Exercise objective:
Below are records to repeat exactly; do not include any pictures.

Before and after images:

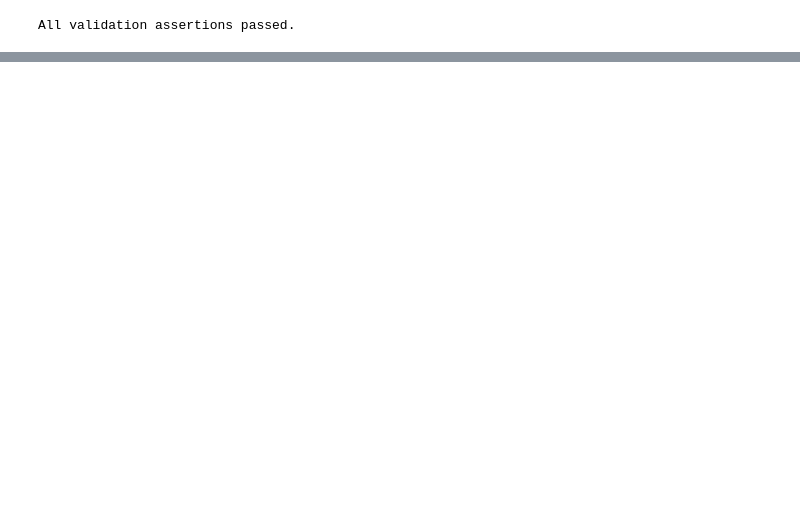
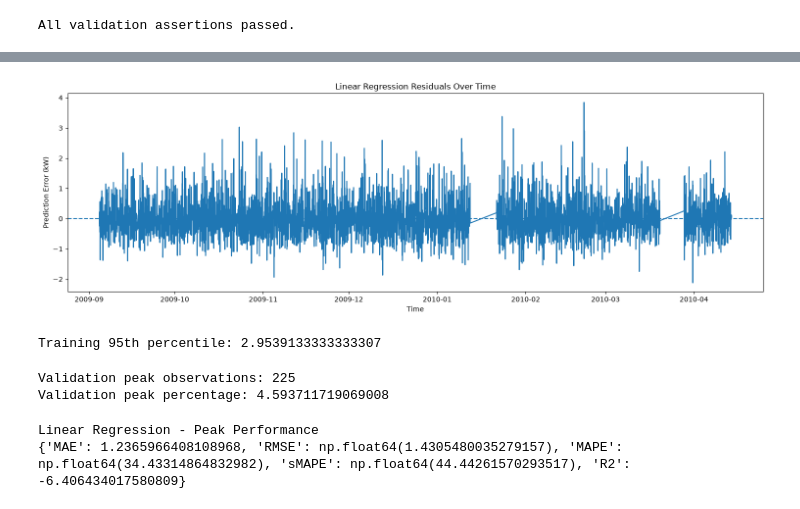
Before and after one commit to Dumi96/ML-Based-Electricity-Demand-Forecasting-Consumption-Anomaly-Detection-for-Smart-Homes, a Jupyter notebook: notebooks/01_data_ingestion_and_quality.ipynb, the cells around one changed output, grey strips where cells are left out. Cells and saved outputs as stored; diff of their text form; code cells hidden in the pictures; blank space fills up the shorter version.

```diff
--- a/notebooks/01_data_ingestion_and_quality.ipynb
+++ b/notebooks/01_data_ingestion_and_quality.ipynb
@@ -1520,0 +2906,59 @@ All validation assertions passed.
+# %%
+# Residuals over time
+plt.figure(figsize=(15, 5))
+
+plt.plot(
+    y_val.index,
+    linear_predictions["error"]
+)
+
+plt.axhline(
+    0,
+    linestyle="--"
+)
+
+plt.xlabel("Time")
+plt.ylabel("Prediction Error (kW)")
+plt.title("Linear Regression Residuals Over Time")
+
+plt.tight_layout()
+plt.show()
+# %% [output]
+[figure, added]
+# %%
+# Check performance on high-demand periods
+peak_threshold = y_train.quantile(0.95)
+
+print(
+    "Training 95th percentile:",
+    peak_threshold
+)
+# %% [output]
+Training 95th percentile: 2.9539133333333307
+# %%
+# Evaluate Linear Regression during peaks
+peak_mask = y_val >= peak_threshold
+
+print(
+    "Validation peak observations:",
+    peak_mask.sum()
+)
+
+print(
+    "Validation peak percentage:",
+    peak_mask.mean() * 100
+)
+# %% [output]
+Validation peak observations: 225
+Validation peak percentage: 4.593711719069008
+# %%
+peak_metrics = calculate_metrics(
+    y_val[peak_mask],
+    y_val_pred_linear[peak_mask]
+)
+
+print("Linear Regression - Peak Performance")
+print(peak_metrics)
+# %% [output]
+Linear Regression - Peak Performance
+{'MAE': 1.2365966408108968, 'RMSE': np.float64(1.4305480035279157), 'MAPE': np.float64(34.43314864832982), 'sMAPE': np.float64(44.44261570293517), 'R2': -6.406434017580809}
```
Also changed, not shown: parts of 106 cells of this notebook, 3 other files.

Response box:
Before and after one commit to Dumi96/ML-Based-Electricity-Demand-Forecasting-Consumption-Anomaly-Detection-for-Smart-Homes, a Jupyter notebook: notebooks/01_data_ingestion_and_quality.ipynb, the cells around one changed output, grey strips where cells are left out. Cells and saved outputs as stored; diff of their text form; code cells hidden in the pictures; blank space fills up the shorter version.

```diff
--- a/notebooks/01_data_ingestion_and_quality.ipynb
+++ b/notebooks/01_data_ingestion_and_quality.ipynb
@@ -1520,0 +2906,59 @@ All validation assertions passed.
+# %%
+# Residuals over time
+plt.figure(figsize=(15, 5))
+
+plt.plot(
+    y_val.index,
+    linear_predictions["error"]
+)
+
+plt.axhline(
+    0,
+    linestyle="--"
+)
+
+plt.xlabel("Time")
+plt.ylabel("Prediction Error (kW)")
+plt.title("Linear Regression Residuals Over Time")
+
+plt.tight_layout()
+plt.show()
+# %% [output]
+[figure, added]
+# %%
+# Check performance on high-demand periods
+peak_threshold = y_train.quantile(0.95)
+
+print(
+    "Training 95th percentile:",
+    peak_threshold
+)
+# %% [output]
+Training 95th percentile: 2.9539133333333307
+# %%
+# Evaluate Linear Regression during peaks
+peak_mask = y_val >= peak_threshold
+
+print(
+    "Validation peak observations:",
+    peak_mask.sum()
+)
+
+print(
+    "Validation peak percentage:",
+    peak_mask.mean() * 100
+)
+# %% [output]
+Validation peak observations: 225
+Validation peak percentage: 4.593711719069008
+# %%
+peak_metrics = calculate_metrics(
+    y_val[peak_mask],
+    y_val_pred_linear[peak_mask]
+)
+
+print("Linear Regression - Peak Performance")
+print(peak_metrics)
+# %% [output]
+Linear Regression - Peak Performance
+{'MAE': 1.2365966408108968, 'RMSE': np.float64(1.4305480035279157), 'MAPE': np.float64(34.43314864832982), 'sMAPE': np.float64(44.44261570293517), 'R2': -6.406434017580809}
```
Also changed, not shown: parts of 106 cells of this notebook, 3 other files.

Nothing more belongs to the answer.